The college-opportunity gap widens whenever a student from a low-income background does not go to college or falls short of finishing a degree. While many scholars agree the problem exists, there is also a research gap as to the causes and solutions.
American University’s new Center for Postsecondary Readiness and Success aims to close both gaps by partnering with high school counselors, postsecondary experts, and scholars around the nation to produce pioneering new research on ways to make higher education more available to underserved populations.
Housed in the School of Education (SOE), the center is the first of its kind to critically examine school counseling systems, college advising practices, systemic inequities, and other patterns that work against students from low-income backgrounds, new-majority and first-generation students, and students of color.
Part of the solution involves training more high school counselors, says Laura Owen, the center’s inaugural director. The national ratio of students to counselors is 482 to 1, according to the National Association for College Admission Counseling and the American School Counselor Association.
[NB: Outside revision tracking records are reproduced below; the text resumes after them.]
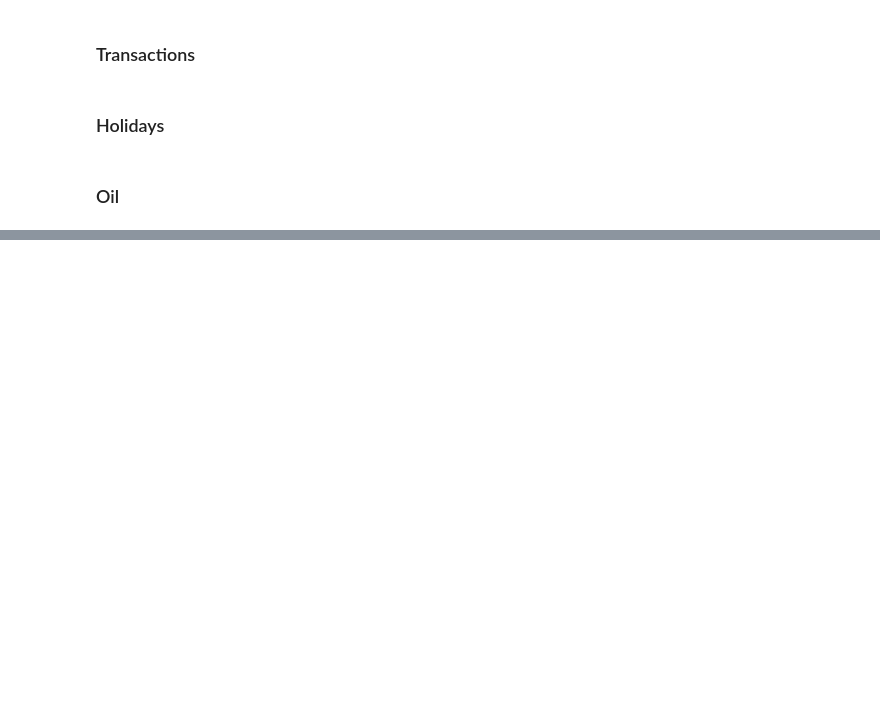
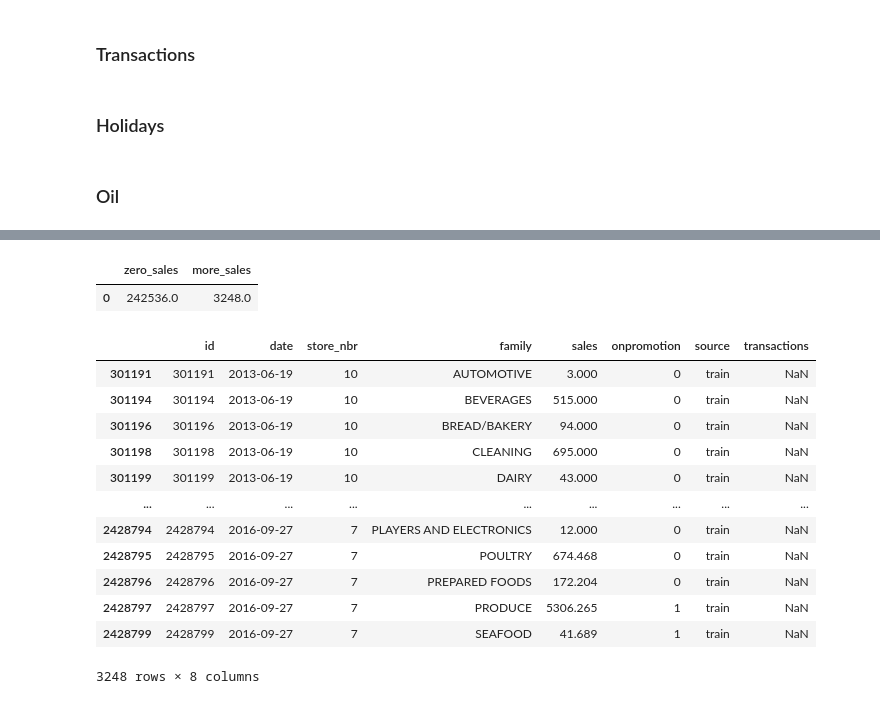
Before and after one commit to gavrilovAlikhan/ML-Practice, a Jupyter notebook: Store Sales/store_sales.ipynb, the cells around one changed output, grey strips where cells are left out. Drawn from its saved outputs; the diff is of its cells as text; code cells hidden in the pictures; blank space fills up the shorter version.

```diff
--- a/Store Sales/store_sales.ipynb
+++ b/Store Sales/store_sales.ipynb
@@ -173,2 +235,2 @@ len(df)
 # %%
-df.merge(transactions_df, on=['date', 'store_nbr'], how='left')
+temp_df = train_df.merge(transactions_df, on=['date', 'store_nbr'], how='left')
@@ -174,0 +246,27 @@ df.merge(transactions_df, on=['date', 'store_nbr'], how='left')
+# %%
+duckdb.sql("""--sql
+    SELECT
+        SUM(CASE WHEN sales = 0 THEN 1 ELSE 0 END) AS zero_sales,
+        SUM(CASE WHEN sales > 0 THEN 1 ELSE 0 END) AS more_sales
+    FROM temp_df
+    WHERE transactions IS NULL
+""").df()
+# %% [output]
+|  | zero_sales | more_sales |
+| 0 | 242536.0 | 3248.0 |
+# %%
+temp_df.loc[(temp_df['sales'] > 0) & (temp_df['transactions'].isna())]
+# %% [output]
+|  | id | date | store_nbr | family | sales | onpromotion | source | transactions |
+| 301191 | 301191 | 2013-06-19 | 10 | AUTOMOTIVE | 3.000 | 0 | train | NaN |
+| 301194 | 301194 | 2013-06-19 | 10 | BEVERAGES | 515.000 | 0 | train | NaN |
+| 301196 | 301196 | 2013-06-19 | 10 | BREAD/BAKERY | 94.000 | 0 | train | NaN |
+| 301198 | 301198 | 2013-06-19 | 10 | CLEANING | 695.000 | 0 | train | NaN |
+| 301199 | 301199 | 2013-06-19 | 10 | DAIRY | 43.000 | 0 | train | NaN |
+| ... | ... | ... | ... | ... | ... | ... | ... | ... |
+| 2428794 | 2428794 | 2016-09-27 | 7 | PLAYERS AND ELECTRONICS | 12.000 | 0 | train | NaN |
+| 2428795 | 2428795 | 2016-09-27 | 7 | POULTRY | 674.468 | 0 | train | NaN |
+| 2428796 | 2428796 | 2016-09-27 | 7 | PREPARED FOODS | 172.204 | 0 | train | NaN |
+| 2428797 | 2428797 | 2016-09-27 | 7 | PRODUCE | 5306.265 | 1 | train | NaN |
+| 2428799 | 2428799 | 2016-09-27 | 7 | SEAFOOD | 41.689 | 1 | train | NaN |
+3248 rows × 8 columns
```
Also changed, not shown: parts of 10 cells of this notebook.
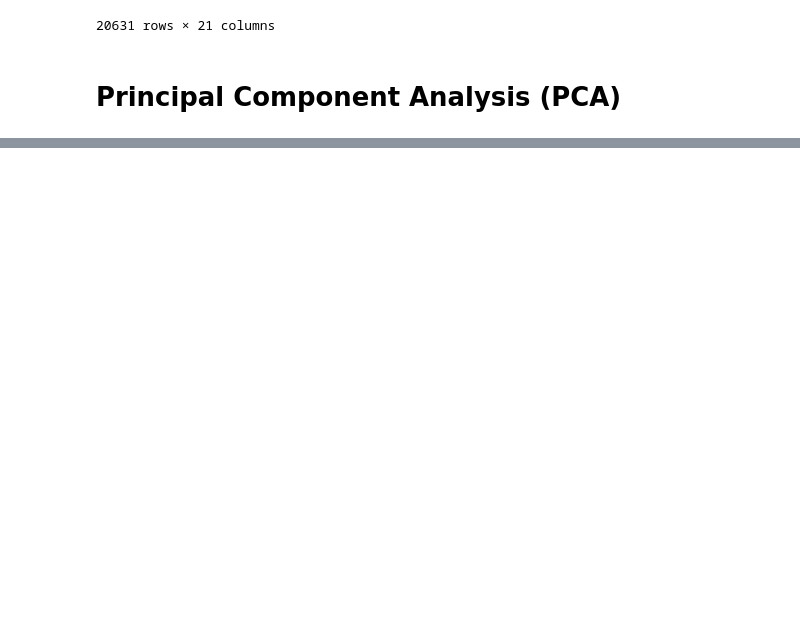
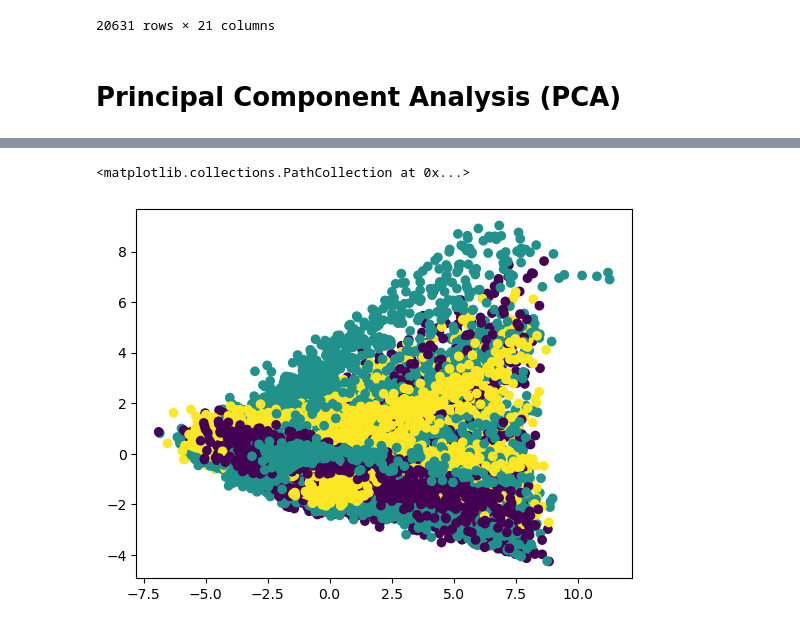
Before and after one commit to sekhrianchal6/Predictive-Maintenance, a Jupyter notebook: Code/FE/PdM_FE_Muthu.ipynb, the cells around one changed output, grey strips where cells are left out. Drawn from its saved outputs; the diff is of its cells as text; code cells hidden in the pictures; blank space fills up the shorter version.

```diff
--- a/Code/FE/PdM_FE_Muthu.ipynb
+++ b/Code/FE/PdM_FE_Muthu.ipynb
@@ -50,0 +45,10 @@ pl.PCA.
+# %%
+def PCA_Custom(local_df):
+    ss = StandardScaler()
+    ss.fit(local_df)
+    scaled_df = ss.transform(local_df)
+
+    pca = PCA(n_components = 0.95)
+    pca.fit(scaled_df)
+    pca_df = pca.transform(scaled_df)
+    return pca, pca_df
@@ -50,0 +60,7 @@ pl.PCA.
+# %%
+# With Cycles Column
+pca_df = PCA_Custom(df.iloc[:, 1:-3])
+plt.scatter(pca_df[:,0], pca_df[:,1], c = df['Cycle_cat'])
+# %% [output]
+<matplotlib.collections.PathCollection at 0x...>
+[figure, added]
```
Also changed, not shown: parts of 12 cells of this notebook.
Both organizations recommend a ratio of 250 to 1—a goal so far achieved only in the less populated states of New Hampshire, Vermont, and Wyoming.
In addition to seeking better training for career guidance advisors and stronger financial aid support, the center helps students better prepare for college by texting them timely information as they need it. The UpNext texting program sends messages about everything from preparing for the SATs and ACTs to applying for financial aid. Through partnerships, the center is bringing messaging support to 3,500 rising DC college freshmen and 1,500 rising DC college sophomores.
All this research comes at a time when the number of young Americans who receive more education than their parents lags behind the numbers in many other countries.
Owen and SOE dean Cheryl Holcomb-McCoy have done extensive work addressing systemic college-opportunity challenges. Since launching the center, they have assembled an advisory board of more than 20 national experts from multiple fields. They bring concrete ideas for improving the odds of low-income, first-generation, and new-majority students getting into—and finishing—degree programs at two- and four-year institutions.
Guided by these education scholars, practitioners, and leaders, the center is looking at models of student support, such as school counseling and postsecondary advising, with the aim of introducing new frameworks for postsecondary success.
The center has defined its core goals: One is to identify common practitioner competencies that give students good postsecondary guidance. Another is to reimagine, reframe, and conduct interdisciplinary research on effective practices to support equitable student postsecondary exploration and planning.
Also on the agenda is to provide practitioners, families, and students with user-friendly reports containing information they need to improve postsecondary success. In the long term, it is about giving students tools and practices that can be replicated throughout US schools.
The center has already received three grants totaling more than $400,000 from Civic Nation, the Kresge Foundation, and Raise DC.
Owen and Holcomb-McCoy also are involved in the Reach Higher Initiative spearheaded by former first lady Michelle Obama. Its goal is to help students around the country continue their education beyond high school, whether through professional training programs, community colleges, or institutions offering four-year degrees.